We went out to sea too, on board Trésor, the Champagne Cruises motor cruiser. The weather was perfect, the ocean a deep blue, vanishing into the horizon somewhere in the distance. If you have never seen the Algarve from the sea, do it. It gives you a totally different perspective from when you are hurtling along the motorway or stuck behind a tractor on the EN125. With Peter at the helm and a glass or three of champagne, it really was “B-limey Auntie Jude, this is magic!” Just being out at sea blows away all the cobwebs and the natural energy really does recharge the batteries. Looking at the coastline, you can see the nice developments – and the not-so-nice ones – along with the inevitable cranes dotted along the cliff tops. “B-limey, there’s a lot of building going on, Auntie Jude!”

I had arranged for Richard to have some cranio-sacral work done with my experienced therapist friends here. A session on dry land was followed by one in the water – a testing experience indeed, for someone who almost drowned not so long ago. We sat by the pool and watched as a young girl with multiple sclerosis moved around the pool, releasing traumas trapped at various levels in her system. I pointed out that the therapists supporting her were doing just that – supporting – not pushing or pulling, and the girl herself was not swimming, yet she was moving all over the pool.
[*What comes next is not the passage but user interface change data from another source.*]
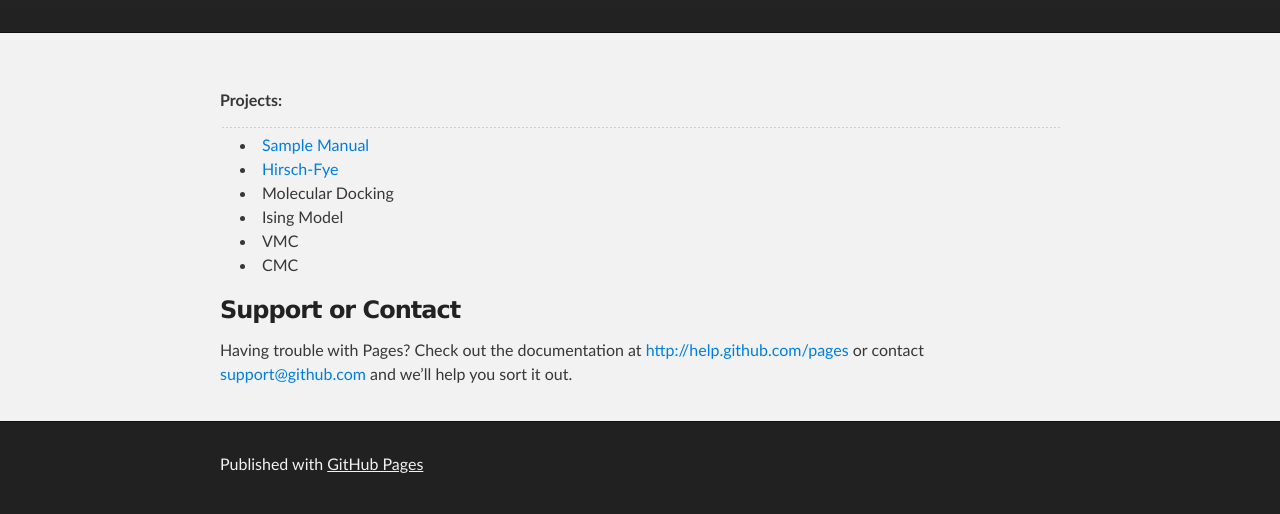
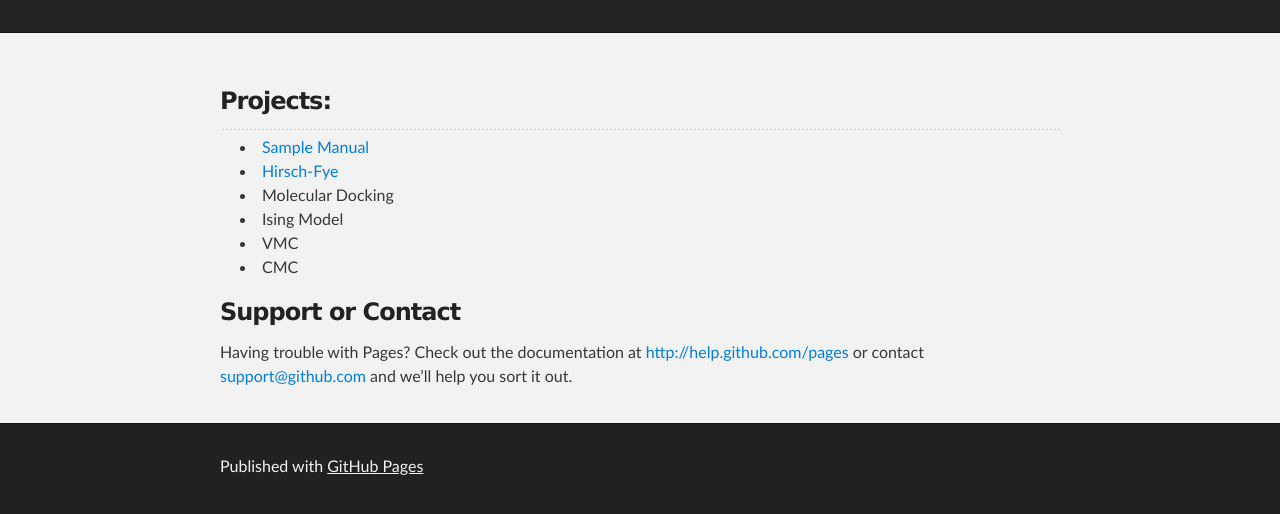
Before and after one commit to TESC-HPC/TESC-HPC.github.io, a plain HTML site: page index.html in a window 1280 px wide. Shown: the part 240-754 px from the top of the page. Drawn offline with Linux system fonts and the light colour scheme.

Commit message:
Update index.html

```diff
--- a/index.html
+++ b/index.html
@@ -27,7 +27,7 @@
     <!-- MAIN CONTENT -->
     <div id="main_content_wrap" class="outer">
       <section id="main_content" class="inner">
-        <p><h3></h3><strong>Projects:</strong></h3></p>
+        <h3><strong>Projects:</strong></h3>
 
 <hr><ul>
 <li> <a href=" http://tesc-hpc.github.io/Sample-Manual">Sample Manual</a></li>
```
He went in, and it was amazing to see him visibly relaxing, then starting his own process of un-knotting the many traumas that had accumulated. Just like the girl, he was all over the pool, then stopping to let things settle before taking off again. Afterwards, we sat and watched the next patient doing her thing. “B-limey Auntie Jude, that was weird!” Richard said. “I’ve never felt anything like that before!”

And, finally, there was one more task – to get rid of Richard’s allergy to cats, something which causes him to reach for an inhaler. Another strong session of hypnotherapy dealt with those issues, and the following morning he stroked my neighbour’s cat – who had popped in to say hello – without any problems at all.

For Richard, who had never experienced any complementary therapies before, it was a whole new world, but he was open to it and responded well. And for me, well, I learned things too. I realised that there are many things to do right on my own doorstep – even the Champagne Cruises boat is parked at Vilamoura now – and that, actually, I had lots of fun.

“B-limey, Auntie Jude, now that is a result!” And, yes, in case you are wondering, Richard has given me full permission to tell his story.